# WHAT YOU SHOULD DO
From the listing below, extract each entry exactly as written, minus the images.

####

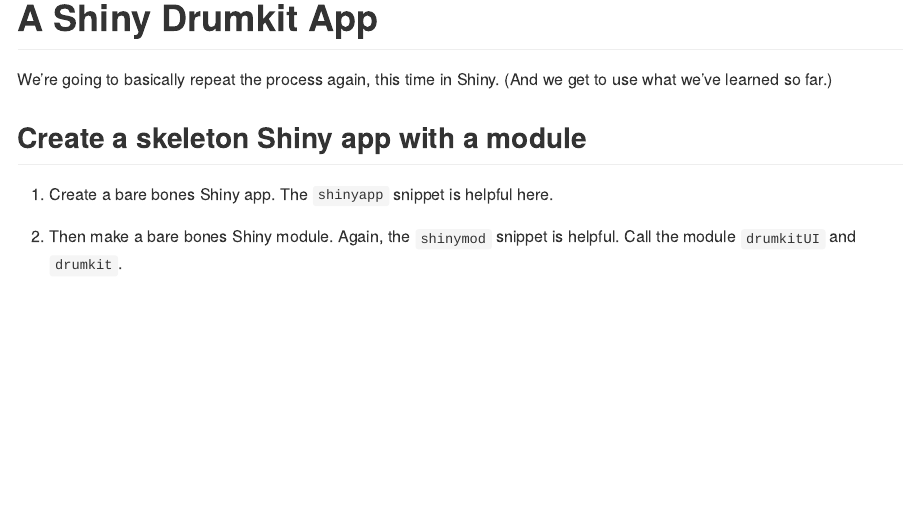
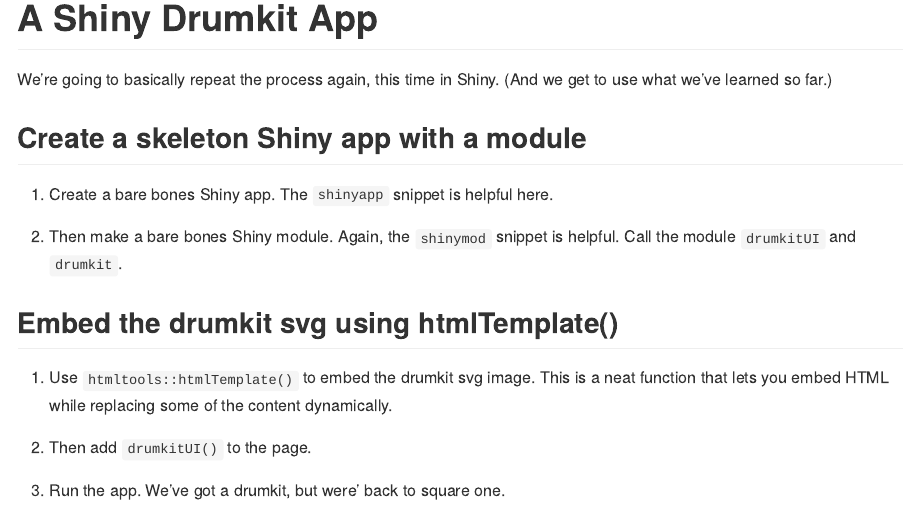
Before and after one commit to gadenbuie/js4shiny-drumkit, an R Markdown document (dev.Rmd): the page in a window 1100 px wide, from 3220 px down. Rendered offline with R 4.5, knitr and Pandoc, with nearby package versions.

Commit message:
Add the drumkit image to the module UI

```diff
--- a/dev.Rmd
+++ b/dev.Rmd
@@ -199,3 +199,13 @@
 2. Then make a bare bones Shiny module.
    Again, the `shinymod` snippet is helpful.
    Call the module `drumkitUI` and `drumkit`.
+
+## Embed the drumkit svg using htmlTemplate()
+
+1. Use `htmltools::htmlTemplate()` to embed the drumkit svg image.
+   This is a neat function that lets you embed HTML
+   while replacing some of the content dynamically.
+
+1. Then add `drumkitUI()` to the page.
+
+1. Run the app. We've got a drumkit, but were' back to square one.
```
Also changed, not shown: app.R (+3 -1 lines).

####

# PROBLEM SOLUTION
Before and after one commit to gadenbuie/js4shiny-drumkit, an R Markdown document (dev.Rmd): the page in a window 1100 px wide, from 3220 px down. Rendered offline with R 4.5, knitr and Pandoc, with nearby package versions.

Commit message:
Add the drumkit image to the module UI

```diff
--- a/dev.Rmd
+++ b/dev.Rmd
@@ -199,3 +199,13 @@
 2. Then make a bare bones Shiny module.
    Again, the `shinymod` snippet is helpful.
    Call the module `drumkitUI` and `drumkit`.
+
+## Embed the drumkit svg using htmlTemplate()
+
+1. Use `htmltools::htmlTemplate()` to embed the drumkit svg image.
+   This is a neat function that lets you embed HTML
+   while replacing some of the content dynamically.
+
+1. Then add `drumkitUI()` to the page.
+
+1. Run the app. We've got a drumkit, but were' back to square one.
```
Also changed, not shown: app.R (+3 -1 lines).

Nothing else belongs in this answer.